◆ **PROBLEM STATEMENT**
Where a picture appears, leave it out, and print the rest of the records as they are.

[Edit tracking data]
* * * *
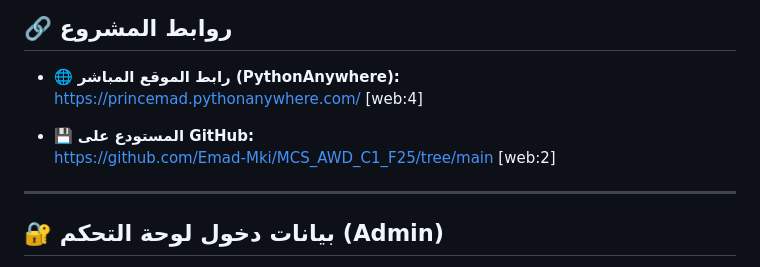
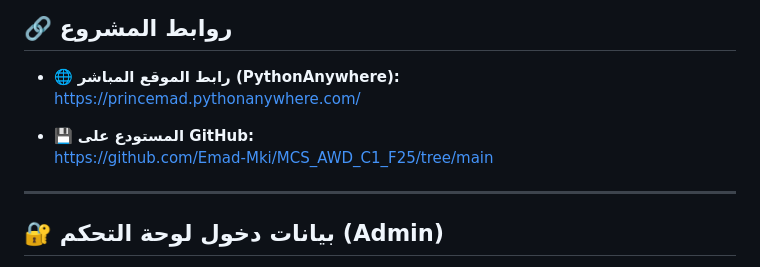
Before and after one commit to Emad-Mki/MCS_AWD_C1_F25, a Markdown page: README.md, the part around the change. GitHub-like rendering.

Commit message:
Add files via upload | Emad_341459

```diff
--- a/README.md
+++ b/README.md
@@ -21,10 +21,10 @@ README.md containing:
 ## 🔗 روابط المشروع
 
 - 🌐 **رابط الموقع المباشر (PythonAnywhere):**
-  [https://princemad.pythonanywhere.com/](https://princemad.pythonanywhere.com/) [web:4]
+  [https://princemad.pythonanywhere.com/](https://princemad.pythonanywhere.com/)
 
 - 💾 **المستودع على GitHub:**
-  [https://github.com/Emad-Mki/MCS_AWD_C1_F25/tree/main](https://github.com/Emad-Mki/MCS_AWD_C1_F25/tree/main) [web:2]
+  [https://github.com/Emad-Mki/MCS_AWD_C1_F25/tree/main](https://github.com/Emad-Mki/MCS_AWD_C1_F25/tree/main)
 
 ---
 
```
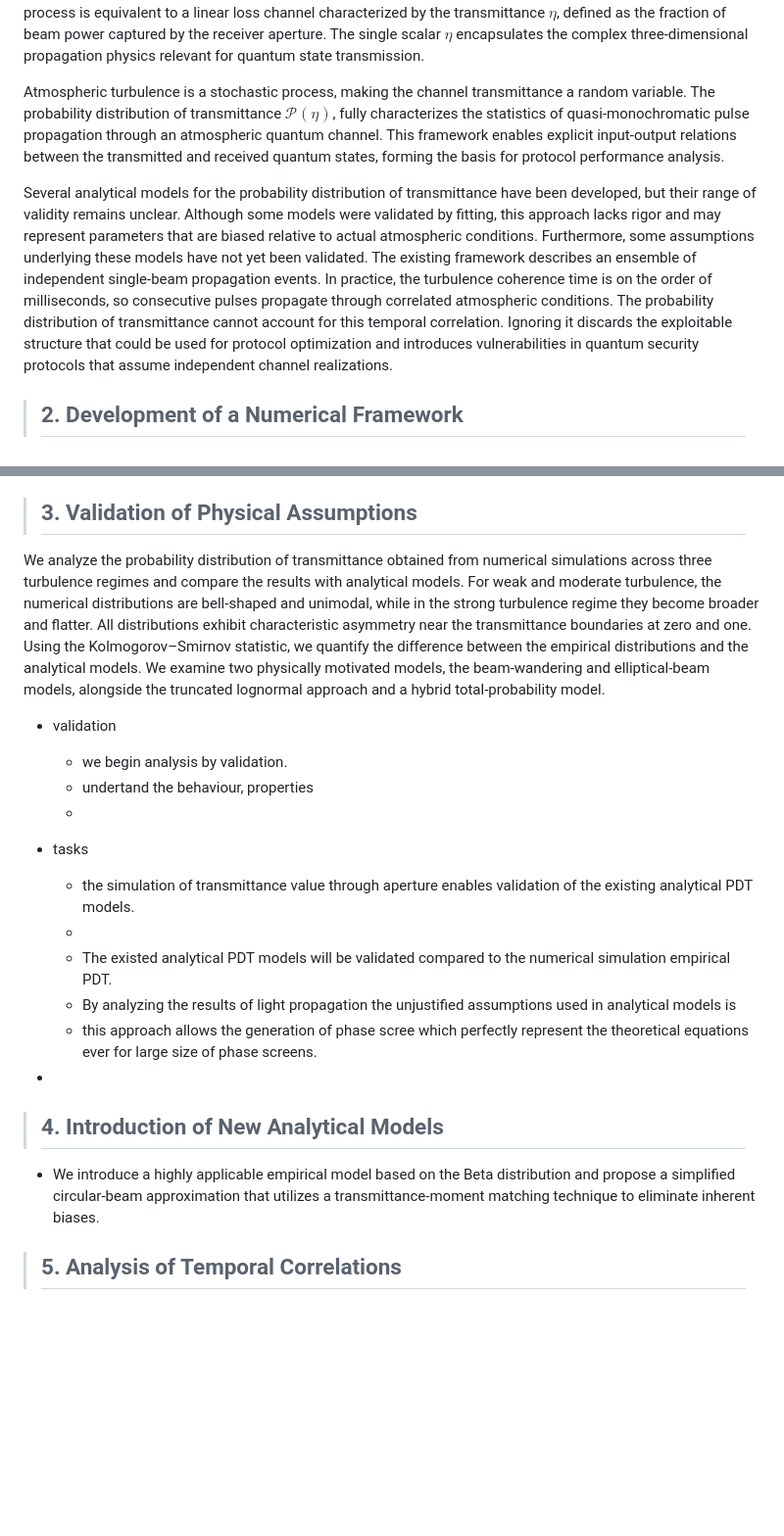
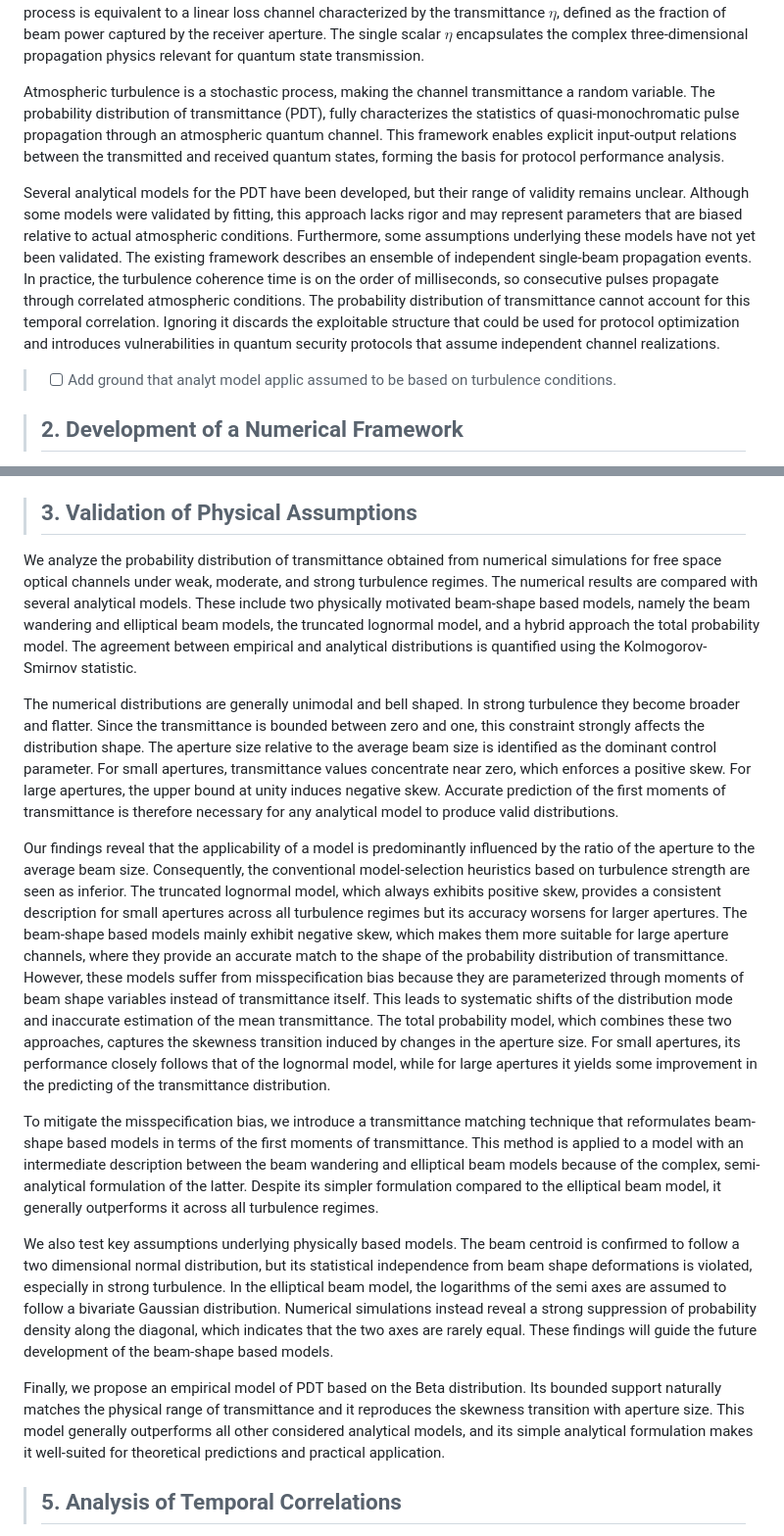
Before and after one commit to KlenM/Manuscript-PhD-thesis, a Markdown page: content/0_0_abstract.md, 2 parts joined by grey strips. Shown at 98% size. Drawn GitHub-style; blank space fills up the shorter version.

Commit message:
Abstract validation part

```diff
--- a/content/0_0_abstract.md
+++ b/content/0_0_abstract.md
@@ -36,16 +36,18 @@ This process is equivalent to a linear loss channel characterized by the transmi
 The single scalar $\eta$ encapsulates the complex three-dimensional propagation physics relevant for quantum state transmission.
 
 Atmospheric turbulence is a stochastic process, making the channel transmittance a random variable.
-The probability distribution of transmittance $\mathcal P(\eta)$, fully characterizes the statistics of quasi-monochromatic pulse propagation through an atmospheric quantum channel.
+The probability distribution of transmittance (PDT), fully characterizes the statistics of quasi-monochromatic pulse propagation through an atmospheric quantum channel.
 This framework enables explicit input-output relations between the transmitted and received quantum states, forming the basis for protocol performance analysis.
 
-Several analytical models for the probability distribution of transmittance have been developed, but their range of validity remains unclear.
+Several analytical models for the PDT have been developed, but their range of validity remains unclear.
 Although some models were validated by fitting, this approach lacks rigor and may represent parameters that are biased relative to actual atmospheric conditions.
 Furthermore, some assumptions underlying these models have not yet been validated.
 The existing framework describes an ensemble of independent single-beam propagation events.
 In practice, the turbulence coherence time is on the order of milliseconds, so consecutive pulses propagate through correlated atmospheric conditions.
 The probability distribution of transmittance cannot account for this temporal correlation.
 Ignoring it discards the exploitable structure that could be used for protocol optimization and introduces vulnerabilities in quantum security protocols that assume independent channel realizations.
+
+> - [ ] Add ground that analyt model applic assumed to be based on turbulence conditions.
 
 > ## 2. Development of a Numerical Framework
 
@@ -66,27 +68,42 @@ The resulting framework enables a comprehensive analysis of free space optical c
 
 > ## 3. Validation of Physical Assumptions
 
-We analyze the probability distribution of transmittance obtained from numerical simulations across three turbulence regimes and compare the results with analytical models.
-For weak and moderate turbulence, the numerical distributions are bell-shaped and unimodal, while in the strong turbulence regime they become broader and flatter.
-All distributions exhibit characteristic asymmetry near the transmittance boundaries at zero and one.
-Using the Kolmogorov–Smirnov statistic, we quantify the difference between the empirical distributions and the analytical models.
-We examine two physically motivated models, the beam-wandering and elliptical-beam models, alongside the truncated lognormal approach and a hybrid total-probability model.
+We analyze the probability distribution of transmittance obtained from numerical simulations for free space optical channels under weak, moderate, and strong turbulence regimes.
+The numerical results are compared with several analytical models.
+These include two physically motivated beam-shape based models, namely the beam wandering and elliptical beam models, the truncated lognormal model, and a hybrid approach the total probability model.
+The agreement between empirical and analytical distributions is quantified using the Kolmogorov-Smirnov statistic.
 
-- validation
-    - we begin analysis by validation.
-    - undertand the behaviour, properties
-    -
+The numerical distributions are generally unimodal and bell shaped.
+In strong turbulence they become broader and flatter.
+Since the transmittance is bounded between zero and one, this constraint strongly affects the distribution shape.
+The aperture size relative to the average beam size is identified as the dominant control parameter.
+For small apertures, transmittance values concentrate near zero, which enforces a positive skew.
+For large apertures, the upper bound at unity induces negative skew.
+Accurate prediction of the first moments of transmittance is therefore necessary for any analytical model to produce valid distributions.
 
-- tasks
-    - the simulation of transmittance value through aperture enables validation of the existing analytical PDT models.
-    -
-    - The existed analytical PDT models will be validated compared to the numerical simulation empirical PDT.
-    - By analyzing the results of light propagation the unjustified assumptions used in analytical models is
-    - this approach allows the generation of phase scree which perfectly represent the theoretical equations ever for large size of phase screens.
--
-> ## 4. Introduction of New Analytical Models
+Our findings reveal that the applicability of a model is predominantly influenced by the ratio of the aperture to the average beam size.
+Consequently, the conventional model-selection heuristics based on turbulence strength are seen as inferior.
+The truncated lognormal model, which always exhibits positive skew, provides a consistent description for small apertures across all turbulence regimes but its accuracy worsens for larger apertures.
+The beam-shape based models mainly exhibit negative skew, which makes them more suitable for large aperture channels, where they provide an accurate match to the shape of the probability distribution of transmittance.
+However, these models suffer from misspecification bias because they are parameterized through moments of beam shape variables instead of transmittance itself.
+This leads to systematic shifts of the distribution mode and inaccurate estimation of the mean transmittance.
+The total probability model, which combines these two approaches, captures the skewness transition induced by changes in the aperture size.
+For small apertures, its performance closely follows that of the lognormal model, while for large apertures it yields some improvement in the predicting of the transmittance distribution.
 
-- We introduce a highly applicable empirical model based on the Beta distribution and propose a simplified circular-beam approximation that utilizes a transmittance-moment matching technique to eliminate inherent biases.
+ To mitigate the misspecification bias, we introduce a transmittance matching technique that reformulates beam-shape based models in terms of the first moments of transmittance.
+This method is applied to a model with an intermediate description between the beam wandering and elliptical beam models because of the complex, semi-analytical formulation of the latter.
+Despite its simpler formulation compared to the elliptical beam model, it generally outperforms it across all turbulence regimes.
+
+We also test key assumptions underlying physically based models.
+The beam centroid is confirmed to follow a two dimensional normal distribution, but its statistical independence from beam shape deformations is violated, especially in strong turbulence.
+In the elliptical beam model, the logarithms of the semi axes are assumed to follow a bivariate Gaussian distribution.
+Numerical simulations instead reveal a strong suppression of probability density along the diagonal, which indicates that the two axes are rarely equal.
+These findings will guide the future development of the beam-shape based models.
+
+Finally, we propose an empirical model of PDT based on the Beta distribution.
+Its bounded support naturally matches the physical range of transmittance and it reproduces the skewness transition with aperture size.
+This model generally outperforms all other considered analytical models, and its simple analytical formulation makes it well-suited for theoretical predictions and practical application.
+
 > ## 5. Analysis of Temporal Correlations
 
 - Additionally, we extend our analysis beyond ensemble-averaging by investigating temporal correlations between consecutive pulses, introducing the two-time PDT to characterize the effects of atmospheric time-coherence on nonclassical state transfer.
```
Also changed, not shown: content/2_pdt_validation.md (+1 -1 lines).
* * * *
◆ **WRITTEN RESPONSE**
Before and after one commit to Emad-Mki/MCS_AWD_C1_F25, a Markdown page: README.md, the part around the change. GitHub-like rendering.

Commit message:
Add files via upload | Emad_341459

```diff
--- a/README.md
+++ b/README.md
@@ -21,10 +21,10 @@ README.md containing:
 ## 🔗 روابط المشروع
 
 - 🌐 **رابط الموقع المباشر (PythonAnywhere):**
-  [https://princemad.pythonanywhere.com/](https://princemad.pythonanywhere.com/) [web:4]
+  [https://princemad.pythonanywhere.com/](https://princemad.pythonanywhere.com/)
 
 - 💾 **المستودع على GitHub:**
-  [https://github.com/Emad-Mki/MCS_AWD_C1_F25/tree/main](https://github.com/Emad-Mki/MCS_AWD_C1_F25/tree/main) [web:2]
+  [https://github.com/Emad-Mki/MCS_AWD_C1_F25/tree/main](https://github.com/Emad-Mki/MCS_AWD_C1_F25/tree/main)
 
 ---
 
```
Before and after one commit to KlenM/Manuscript-PhD-thesis, a Markdown page: content/0_0_abstract.md, 2 parts joined by grey strips. Shown at 98% size. Drawn GitHub-style; blank space fills up the shorter version.

Commit message:
Abstract validation part

```diff
--- a/content/0_0_abstract.md
+++ b/content/0_0_abstract.md
@@ -36,16 +36,18 @@ This process is equivalent to a linear loss channel characterized by the transmi
 The single scalar $\eta$ encapsulates the complex three-dimensional propagation physics relevant for quantum state transmission.
 
 Atmospheric turbulence is a stochastic process, making the channel transmittance a random variable.
-The probability distribution of transmittance $\mathcal P(\eta)$, fully characterizes the statistics of quasi-monochromatic pulse propagation through an atmospheric quantum channel.
+The probability distribution of transmittance (PDT), fully characterizes the statistics of quasi-monochromatic pulse propagation through an atmospheric quantum channel.
 This framework enables explicit input-output relations between the transmitted and received quantum states, forming the basis for protocol performance analysis.
 
-Several analytical models for the probability distribution of transmittance have been developed, but their range of validity remains unclear.
+Several analytical models for the PDT have been developed, but their range of validity remains unclear.
 Although some models were validated by fitting, this approach lacks rigor and may represent parameters that are biased relative to actual atmospheric conditions.
 Furthermore, some assumptions underlying these models have not yet been validated.
 The existing framework describes an ensemble of independent single-beam propagation events.
 In practice, the turbulence coherence time is on the order of milliseconds, so consecutive pulses propagate through correlated atmospheric conditions.
 The probability distribution of transmittance cannot account for this temporal correlation.
 Ignoring it discards the exploitable structure that could be used for protocol optimization and introduces vulnerabilities in quantum security protocols that assume independent channel realizations.
+
+> - [ ] Add ground that analyt model applic assumed to be based on turbulence conditions.
 
 > ## 2. Development of a Numerical Framework
 
@@ -66,27 +68,42 @@ The resulting framework enables a comprehensive analysis of free space optical c
 
 > ## 3. Validation of Physical Assumptions
 
-We analyze the probability distribution of transmittance obtained from numerical simulations across three turbulence regimes and compare the results with analytical models.
-For weak and moderate turbulence, the numerical distributions are bell-shaped and unimodal, while in the strong turbulence regime they become broader and flatter.
-All distributions exhibit characteristic asymmetry near the transmittance boundaries at zero and one.
-Using the Kolmogorov–Smirnov statistic, we quantify the difference between the empirical distributions and the analytical models.
-We examine two physically motivated models, the beam-wandering and elliptical-beam models, alongside the truncated lognormal approach and a hybrid total-probability model.
+We analyze the probability distribution of transmittance obtained from numerical simulations for free space optical channels under weak, moderate, and strong turbulence regimes.
+The numerical results are compared with several analytical models.
+These include two physically motivated beam-shape based models, namely the beam wandering and elliptical beam models, the truncated lognormal model, and a hybrid approach the total probability model.
+The agreement between empirical and analytical distributions is quantified using the Kolmogorov-Smirnov statistic.
 
-- validation
-    - we begin analysis by validation.
-    - undertand the behaviour, properties
-    -
+The numerical distributions are generally unimodal and bell shaped.
+In strong turbulence they become broader and flatter.
+Since the transmittance is bounded between zero and one, this constraint strongly affects the distribution shape.
+The aperture size relative to the average beam size is identified as the dominant control parameter.
+For small apertures, transmittance values concentrate near zero, which enforces a positive skew.
+For large apertures, the upper bound at unity induces negative skew.
+Accurate prediction of the first moments of transmittance is therefore necessary for any analytical model to produce valid distributions.
 
-- tasks
-    - the simulation of transmittance value through aperture enables validation of the existing analytical PDT models.
-    -
-    - The existed analytical PDT models will be validated compared to the numerical simulation empirical PDT.
-    - By analyzing the results of light propagation the unjustified assumptions used in analytical models is
-    - this approach allows the generation of phase scree which perfectly represent the theoretical equations ever for large size of phase screens.
--
-> ## 4. Introduction of New Analytical Models
+Our findings reveal that the applicability of a model is predominantly influenced by the ratio of the aperture to the average beam size.
+Consequently, the conventional model-selection heuristics based on turbulence strength are seen as inferior.
+The truncated lognormal model, which always exhibits positive skew, provides a consistent description for small apertures across all turbulence regimes but its accuracy worsens for larger apertures.
+The beam-shape based models mainly exhibit negative skew, which makes them more suitable for large aperture channels, where they provide an accurate match to the shape of the probability distribution of transmittance.
+However, these models suffer from misspecification bias because they are parameterized through moments of beam shape variables instead of transmittance itself.
+This leads to systematic shifts of the distribution mode and inaccurate estimation of the mean transmittance.
+The total probability model, which combines these two approaches, captures the skewness transition induced by changes in the aperture size.
+For small apertures, its performance closely follows that of the lognormal model, while for large apertures it yields some improvement in the predicting of the transmittance distribution.
 
-- We introduce a highly applicable empirical model based on the Beta distribution and propose a simplified circular-beam approximation that utilizes a transmittance-moment matching technique to eliminate inherent biases.
+ To mitigate the misspecification bias, we introduce a transmittance matching technique that reformulates beam-shape based models in terms of the first moments of transmittance.
+This method is applied to a model with an intermediate description between the beam wandering and elliptical beam models because of the complex, semi-analytical formulation of the latter.
+Despite its simpler formulation compared to the elliptical beam model, it generally outperforms it across all turbulence regimes.
+
+We also test key assumptions underlying physically based models.
+The beam centroid is confirmed to follow a two dimensional normal distribution, but its statistical independence from beam shape deformations is violated, especially in strong turbulence.
+In the elliptical beam model, the logarithms of the semi axes are assumed to follow a bivariate Gaussian distribution.
+Numerical simulations instead reveal a strong suppression of probability density along the diagonal, which indicates that the two axes are rarely equal.
+These findings will guide the future development of the beam-shape based models.
+
+Finally, we propose an empirical model of PDT based on the Beta distribution.
+Its bounded support naturally matches the physical range of transmittance and it reproduces the skewness transition with aperture size.
+This model generally outperforms all other considered analytical models, and its simple analytical formulation makes it well-suited for theoretical predictions and practical application.
+
 > ## 5. Analysis of Temporal Correlations
 
 - Additionally, we extend our analysis beyond ensemble-averaging by investigating temporal correlations between consecutive pulses, introducing the two-time PDT to characterize the effects of atmospheric time-coherence on nonclassical state transfer.
```
Also changed, not shown: content/2_pdt_validation.md (+1 -1 lines).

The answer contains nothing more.